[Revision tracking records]
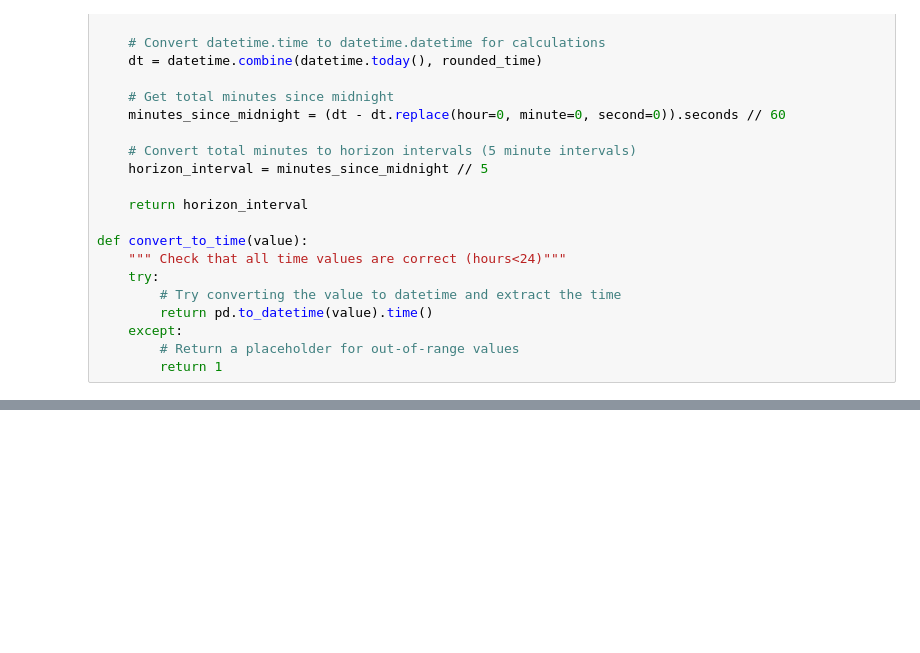
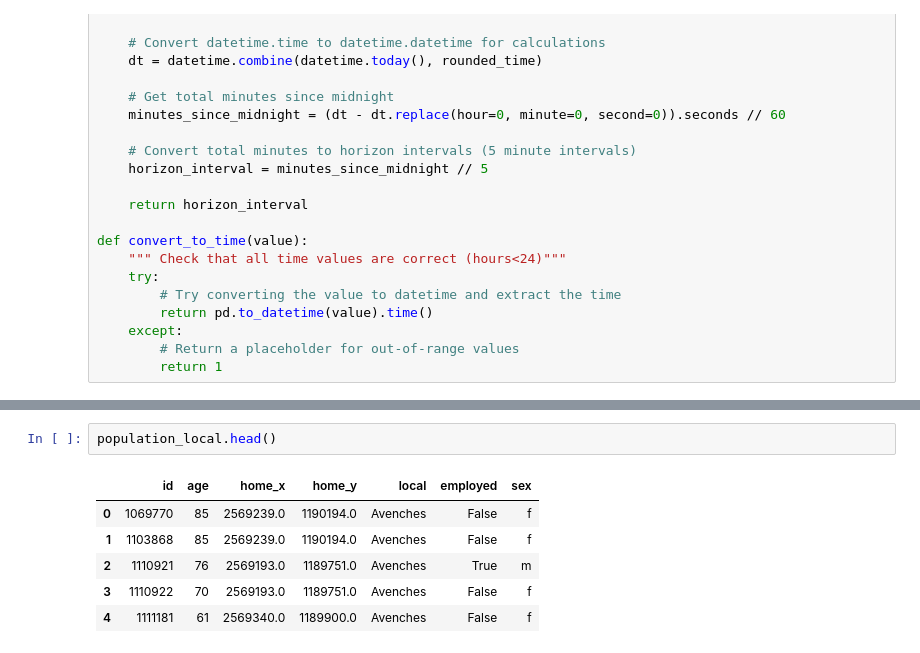
Before and after one commit to phellich/scheduling, a Jupyter notebook: Distributions.ipynb, the cells around one changed output, grey strips where cells are left out. Drawn from its saved outputs; the diff is of its cells as text; blank space fills up the shorter version.

```diff
--- a/Distributions.ipynb
+++ b/Distributions.ipynb
@@ -153,0 +153,9 @@ Nombre de travailleurs dans l'établissement choisi : 139
+# %%
+population_local.head()
+# %% [output]
+|  | id | age | home_x | home_y | local | employed | sex |
+| 0 | 1069770 | 85 | 2569239.0 | 1190194.0 | Avenches | False | f |
+| 1 | 1103868 | 85 | 2569239.0 | 1190194.0 | Avenches | False | f |
+| 2 | 1110921 | 76 | 2569193.0 | 1189751.0 | Avenches | True | m |
+| 3 | 1110922 | 70 | 2569193.0 | 1189751.0 | Avenches | False | f |
+| 4 | 1111181 | 61 | 2569340.0 | 1189900.0 | Avenches | False | f |
```
Also changed, not shown: parts of 18 cells of this notebook, 7 other files.
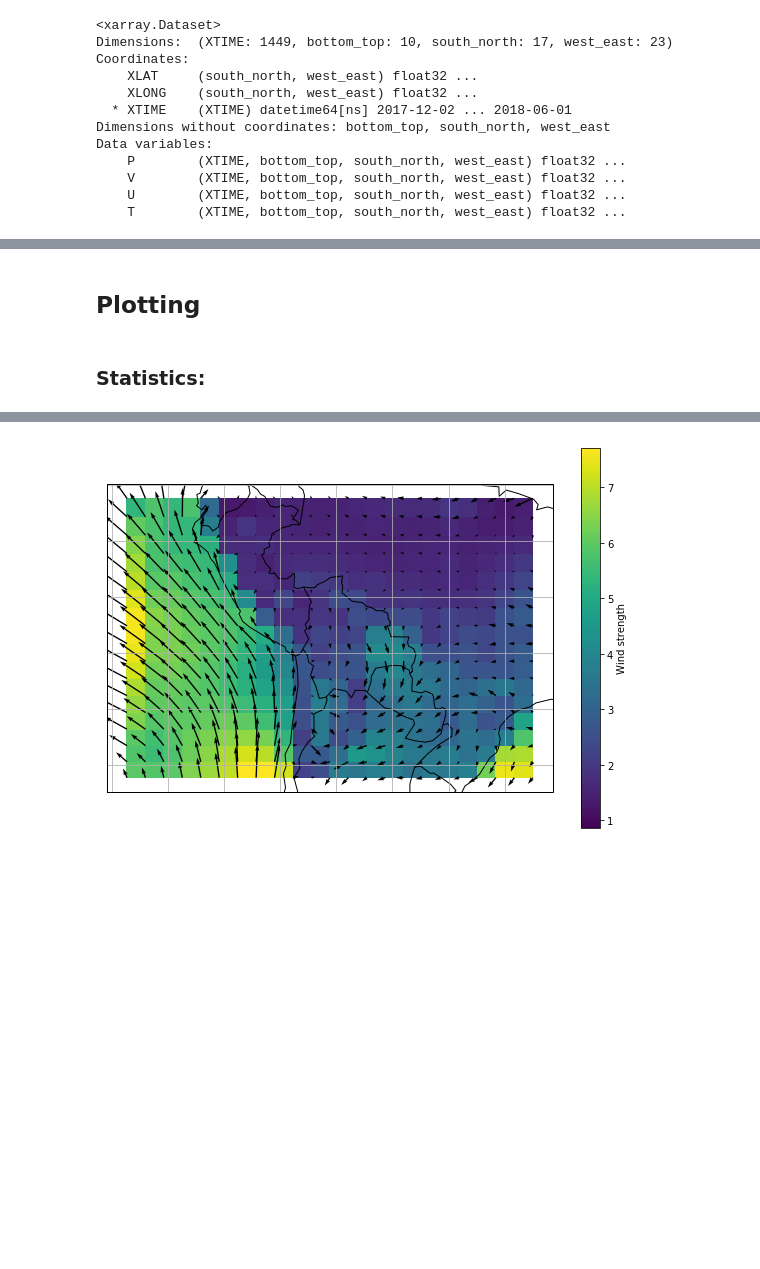
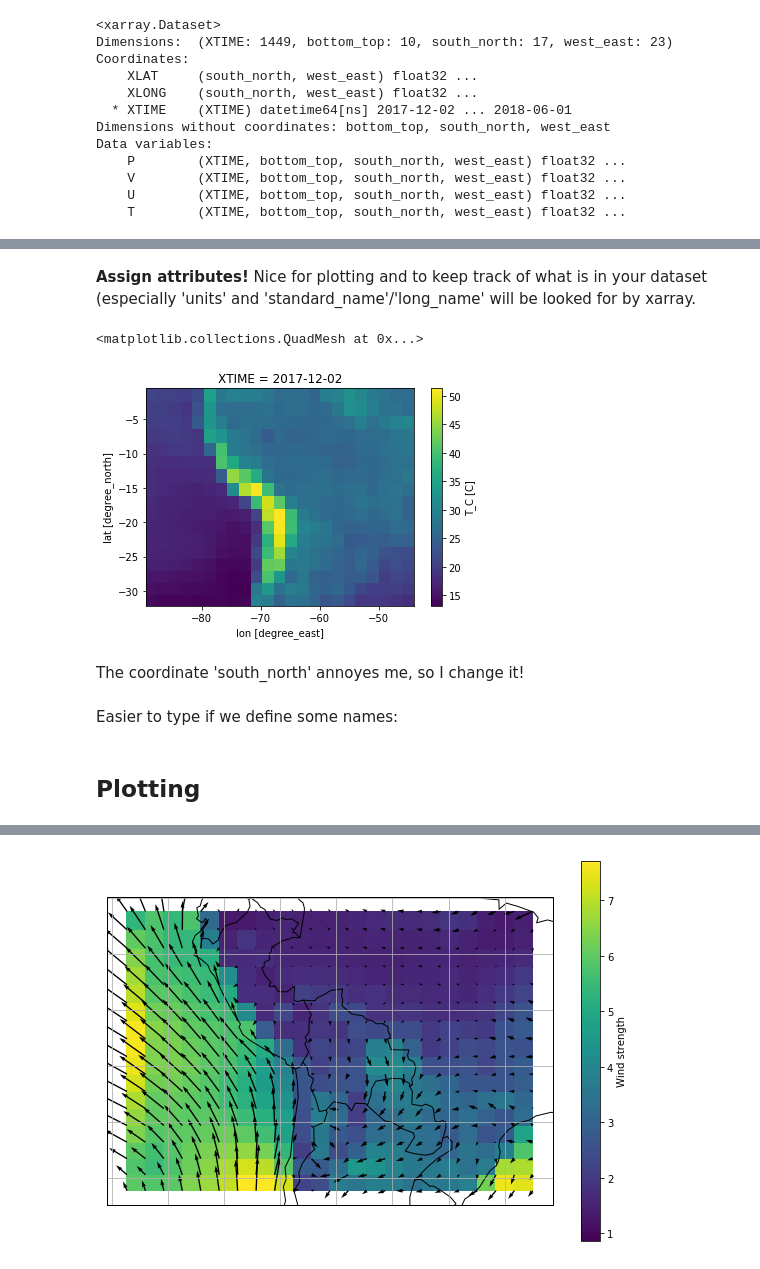
Before and after one commit to daliagachc/negi-stuff, a Jupyter notebook: negi_stuff/presentations/intro_jlab/02-_sub_Sara.ipynb, the cells around one changed output, grey strips where cells are left out. Saved outputs shown, nothing was run; the diff lists cells and outputs as text; code cells hidden in the pictures; blank space fills up the shorter version.

```diff
--- a/negi_stuff/presentations/intro_jlab/02-_sub_Sara.ipynb
+++ b/negi_stuff/presentations/intro_jlab/02-_sub_Sara.ipynb
@@ -29,0 +53,16 @@ Data variables:
+# %% [markdown]
+**Assign attributes!** Nice for plotting and to keep track of what is in your dataset (especially 'units' and 'standard_name'/'long_name' will be looked for by xarray.
+# %%
+# lets process potential temperature into C
+ds['T_C'] = ds['T'] + 300 - 273
+ds['T_C'] = ds['T_C'].assign_attrs({'units': 'C'})
+# %%
+# lets do a basic plot of T_C
+ds[T_C].isel(XTIME=0,bottom_top=0).plot()
+# analogy:
+#ds[T_C][{ilev:0,time:0}].plot()
+# %% [output]
+<matplotlib.collections.QuadMesh at 0x...>
+[figure, added]
+# %% [markdown]
+The coordinate 'south_north' annoyes me, so I change it!
@@ -30,2 +77,4 @@ Data variables:
+# %% [markdown]
+Easier to type if we define some names:
 # %%
 #lets define some constants for the variable names so that calling them is easier.
@@ -46,4 +92,2 @@ ds[T_C] = ds[T_C].assign_attrs({'units': 'C'})
 # %% [markdown]
 ## Plotting
-# %% [markdown]
-### Statistics:
```
Also changed, not shown: parts of 51 cells of this notebook, 1 other file.
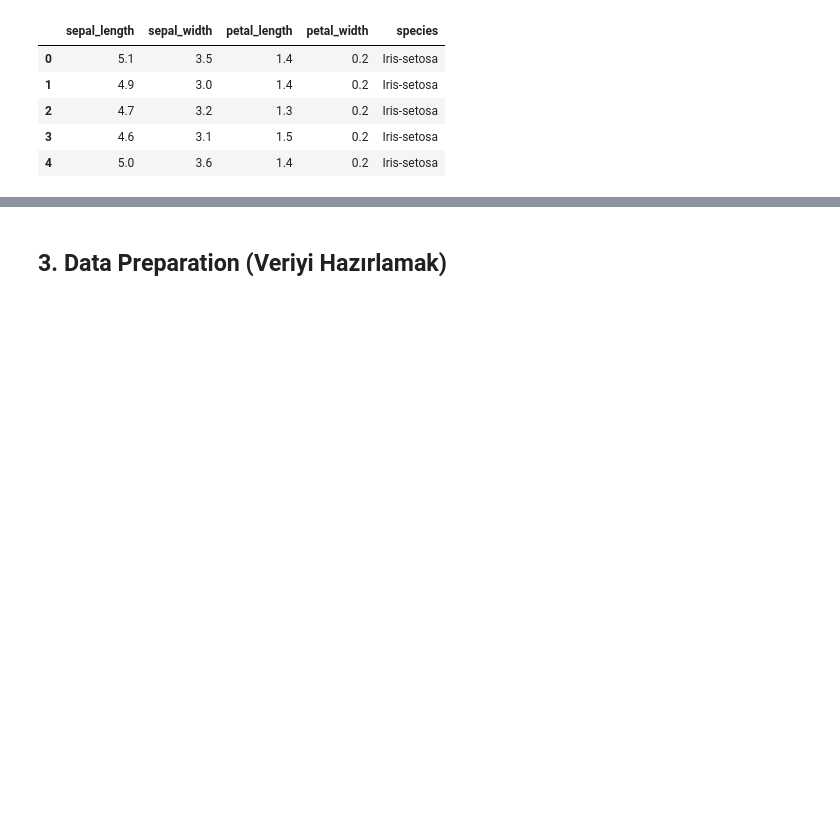
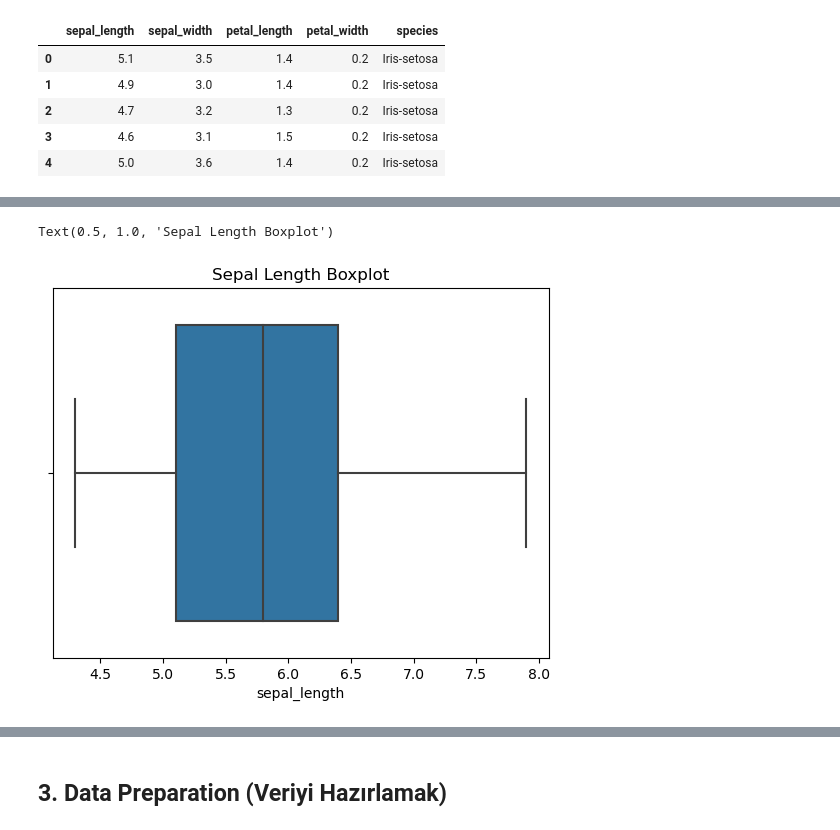
Before and after one commit to onurcakili/dataScienceRepository, a Jupyter notebook: DataScience_Python_Roadmap.ipynb, the cells around one changed output, grey strips where cells are left out. Drawn from its saved outputs; the diff is of its cells as text; code cells hidden in the pictures; blank space fills up the shorter version.

```diff
--- a/DataScience_Python_Roadmap.ipynb
+++ b/DataScience_Python_Roadmap.ipynb
@@ -593,0 +667,10 @@ df.head()
+# %%
+# Boxplot - Sepal Length
+
+#Boxplot: Verinin kendisinin ortalama, medyan, çeyrekler arası farkını ve aykırı değerleri görmek için kullanılır
+
+sns.boxplot(x=df['sepal_length'])
+plt.title('Sepal Length Boxplot')
+# %% [output]
+Text(0.5, 1.0, 'Sepal Length Boxplot')
+[figure, added]
```
Also changed, not shown: parts of 18 cells of this notebook, 1 other file.
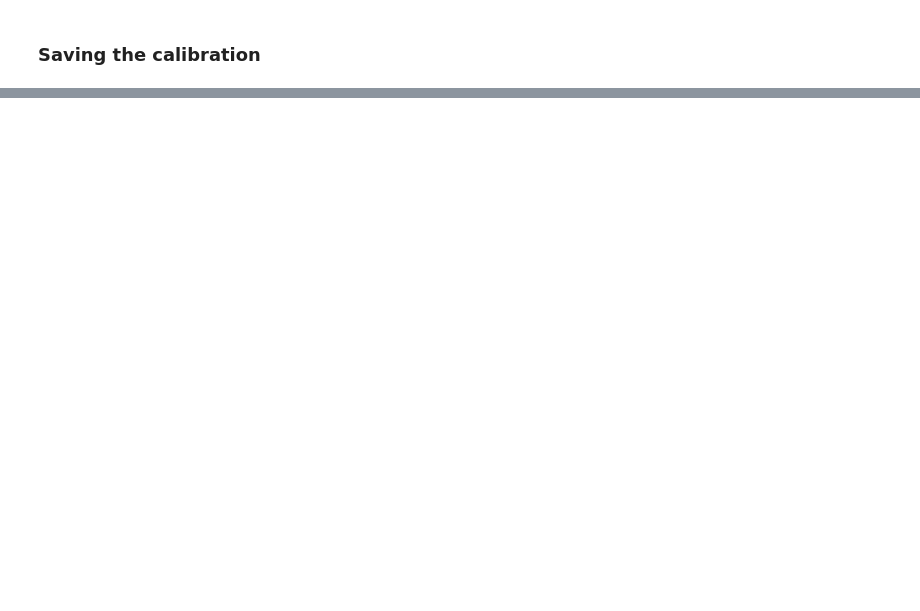
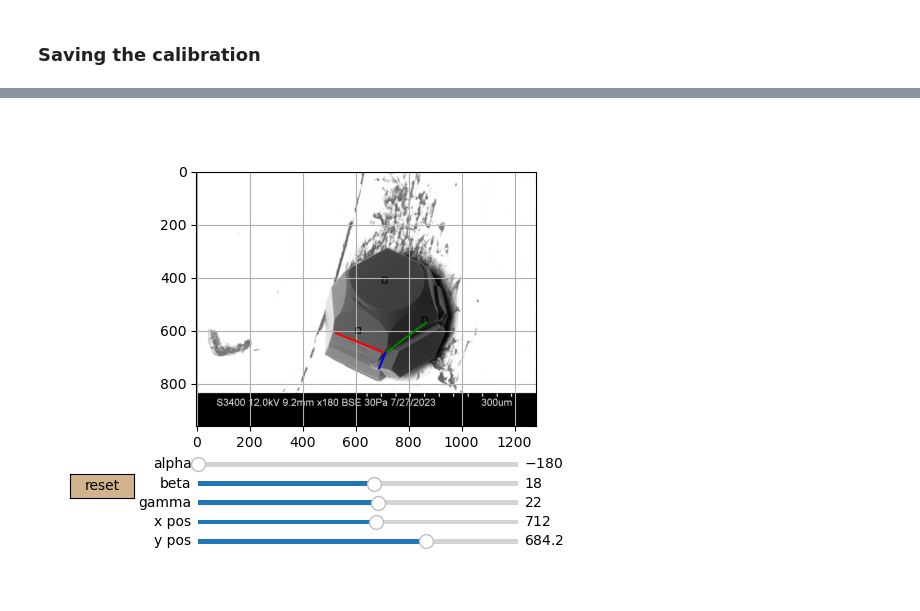
Before and after one commit to sneshyba/ice2021, a Jupyter notebook: Neshyba/GNBF_2_calibrate.ipynb, the cells around one changed output, grey strips where cells are left out. Saved outputs shown, nothing was run; the diff lists cells and outputs as text; code cells hidden in the pictures; blank space fills up the shorter version.

```diff
--- a/Neshyba/GNBF_2_calibrate.ipynb
+++ b/Neshyba/GNBF_2_calibrate.ipynb
@@ -203,0 +260,97 @@ ax.plot_surface(surfaces[0], surfaces[1], surfaces[2], rstride=3 ,cstride=3)
+# %%
+# setup angle manager
+angleManager = ExtlvecxAngleManager(712,684.2,alpha_best,beta_best,gamma_best)
+angleManager.calculate_starts()
+angleManager.construct_rotation_matrices()
+
+# make figure
+fig, ax = plt.subplots()
+## move main area up a little bit
+plt.subplots_adjust(bottom=0.35)
+
+# base setup
+## display background image
+plt.imshow(im,cmap = 'Greys_r', vmin = 0,vmax = 255)
+## misc
+plt.grid(True)
+
+# set data
+## get the data for each of the three
+x0,y0,x1,y1,x2,y2 = angleManager.makeLines()
+### plt.plot returns two outputs, and we only want to save the first one,
+### so a comma is needed
+vecA, = plt.plot(x0,y0,color='red')
+vecB, = plt.plot(x1,y1,color='green')
+vecC, = plt.plot(x2,y2,color='blue')
+
+# add sliders
+axcolor = 'white'
+## set areas (axes)
+### format is [left, bottom, width, height]
+ax0 = plt.axes([0.25, 0.10, 0.5, 0.02], facecolor=axcolor)
+ax1 = plt.axes([0.25, 0.14, 0.5, 0.02], facecolor=axcolor)
+ax2 = plt.axes([0.25, 0.18, 0.5, 0.02], facecolor=axcolor)
+ax3 = plt.axes([0.25, 0.22, 0.5, 0.02], facecolor=axcolor)
+ax4 = plt.axes([0.25, 0.26, 0.5, 0.02], facecolor=axcolor)
+## designate areas (axes) as sliders
+slider_ypos  = Slider(ax0,'y pos',0,im.size[1],valinit=angleManager.yorigin)
+slider_xpos  = Slider(ax1,'x pos',0,im.size[0],valinit=angleManager.xorigin)
+slider_gamma = Slider(ax2,'gamma',-180,180,valinit=angleManager.gamma)
+slider_beta  = Slider(ax3,'beta', -180,180,valinit=angleManager.beta)
+slider_alpha = Slider(ax4,'alpha',-180,180,valinit=angleManager.alpha)
+
+# add reset button
+## set area (axes)
+axReset = plt.axes([0.05, 0.2, 0.1, 0.05])
+## designate area (axes) as button
+resetButton = Button(axReset, 'reset', color='tan')
+
+
+def update(val):
+    # this function is called every time a slider is moved.
+    # It reads the sliders, and then updates the graph accordingly
+
+    # read slider values, and send them to angleManager
+    angleManager.xorigin = slider_xpos.val
+    angleManager.yorigin = slider_ypos.val
+    angleManager.alpha   = slider_alpha.val
+    angleManager.beta    = slider_beta.val
+    angleManager.gamma   = slider_gamma.val
+
+    # update the angleManager with new information
+    angleManager.update()
+
+    # get each line and update the graph with them
+    x0,y0,x1,y1,x2,y2 = angleManager.makeLines()
+    vecA.set_xdata(x0)
+    vecA.set_ydata(y0)
+    vecB.set_xdata(x1)
+    vecB.set_ydata(y1)
+    vecC.set_xdata(x2)
+    vecC.set_ydata(y2)
+
+    # update graph visual
+    fig.canvas.draw_idle()
+
+# link each slider to update()
+slider_xpos.on_changed(update)
+slider_ypos.on_changed(update)
+slider_alpha.on_changed(update)
+slider_beta.on_changed(update)
+slider_gamma.on_changed(update)
+
+def reset(event):
+    # resets all sliders to original positions
+    slider_xpos.reset()
+    slider_ypos.reset()
+    slider_alpha.reset()
+    slider_beta.reset()
+    slider_gamma.reset()
+
+# link reset button to reset()
+resetButton.on_clicked(reset)
+
+# system-specific. Not sure when/if you'll need this:
+plt.show()
+# %% [output]
+[figure, added]
```
Also changed, not shown: parts of 11 cells of this notebook, 3 other files.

→ **BRIEF**
The answer to this exercise is one number: how many lines of the records above contain the string "presentations".

→ **TASK RESPONSE**
3